By Rabbi Yitzi Weiner

This week’s Torah portion describes the tribe of Dan as “the Gatherer of all the Camps”. Our Sages teach us that Dan would travel behind the rest of the camp to return any objects that were lost by along the way. This is a reference to the mitzva of Hashavas Aveida, the mitzvah to return another’s lost objects.

This brings us to the following dilemma that was asked to Rav Ephraim Oshry during the Holocaust.

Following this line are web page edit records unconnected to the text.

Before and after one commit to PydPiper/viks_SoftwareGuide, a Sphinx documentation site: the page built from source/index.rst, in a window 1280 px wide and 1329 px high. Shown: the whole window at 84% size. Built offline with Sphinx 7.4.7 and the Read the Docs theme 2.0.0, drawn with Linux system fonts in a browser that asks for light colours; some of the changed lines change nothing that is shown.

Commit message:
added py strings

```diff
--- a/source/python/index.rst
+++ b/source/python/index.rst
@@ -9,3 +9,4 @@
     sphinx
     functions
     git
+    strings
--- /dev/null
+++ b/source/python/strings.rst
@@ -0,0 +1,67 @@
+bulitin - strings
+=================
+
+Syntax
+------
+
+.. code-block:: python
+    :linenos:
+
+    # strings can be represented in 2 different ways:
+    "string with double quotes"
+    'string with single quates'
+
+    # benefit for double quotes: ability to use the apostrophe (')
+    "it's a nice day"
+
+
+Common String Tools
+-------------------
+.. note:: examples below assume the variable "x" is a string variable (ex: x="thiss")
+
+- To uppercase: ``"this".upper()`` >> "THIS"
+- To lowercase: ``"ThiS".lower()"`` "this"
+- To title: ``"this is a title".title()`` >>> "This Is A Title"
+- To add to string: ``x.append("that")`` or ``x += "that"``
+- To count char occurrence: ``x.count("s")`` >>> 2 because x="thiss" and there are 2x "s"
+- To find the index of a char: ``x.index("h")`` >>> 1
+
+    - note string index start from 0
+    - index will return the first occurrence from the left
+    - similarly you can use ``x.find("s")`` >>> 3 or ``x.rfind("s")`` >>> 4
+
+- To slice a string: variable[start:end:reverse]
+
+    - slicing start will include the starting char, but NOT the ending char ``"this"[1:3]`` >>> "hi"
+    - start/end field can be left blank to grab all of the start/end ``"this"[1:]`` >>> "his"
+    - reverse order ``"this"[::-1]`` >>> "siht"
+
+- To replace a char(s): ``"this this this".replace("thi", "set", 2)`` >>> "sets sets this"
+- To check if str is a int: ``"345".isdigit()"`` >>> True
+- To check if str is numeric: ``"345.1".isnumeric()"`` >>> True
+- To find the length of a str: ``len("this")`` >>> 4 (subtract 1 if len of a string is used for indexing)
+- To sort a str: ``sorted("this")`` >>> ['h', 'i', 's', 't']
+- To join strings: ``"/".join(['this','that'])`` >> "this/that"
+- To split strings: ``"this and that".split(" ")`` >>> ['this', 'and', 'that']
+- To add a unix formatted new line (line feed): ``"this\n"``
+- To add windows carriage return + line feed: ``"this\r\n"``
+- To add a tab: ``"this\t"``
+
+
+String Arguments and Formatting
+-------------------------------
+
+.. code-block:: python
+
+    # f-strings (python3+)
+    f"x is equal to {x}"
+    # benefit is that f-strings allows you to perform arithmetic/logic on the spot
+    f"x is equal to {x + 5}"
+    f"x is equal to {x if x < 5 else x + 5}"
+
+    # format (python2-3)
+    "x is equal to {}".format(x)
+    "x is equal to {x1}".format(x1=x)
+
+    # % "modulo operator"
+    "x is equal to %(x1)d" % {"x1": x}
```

Two Jewish families shared a cramped apartment in the Warsaw Ghetto. One day, one of the families was rounded up and all were executed. The family that perished left many of their valuables in the room. The surviving family had the following moral dilemma. The husband said to his wife, “Food is very scarce. Perhaps we would be able to sell some of the valuables that were left over in order to obtain a little more food. The owners of the possessions are no longer living. The valuables seem to be ownerless.

But the wife responded, “But perhaps there are some unknown relatives living somewhere in the world who were entitled to these possessions. Would it be theft from those people if we used or sold the possessions? Can one argue that the unnamed inheritors relinquished their claims because it was impossible to access the ghetto?

The husband answered, “There were no claims to these items, so I think they are ownerless, and we can keep it. Additionally, even if there were inheritors, maybe they would relinquish their claim because the ghetto is inaccessible to them.”

The wife finally replied, I still think it might be stealing from the inheritors if we use the valuables.

Rather than take the valuables as one would expect, they brought this question to Rav Oshry to hear what the Torah would answer in such a case.

How would you decide this question?

See Shailos V’Teshuvos Mimamakim Part 3, Chapter 4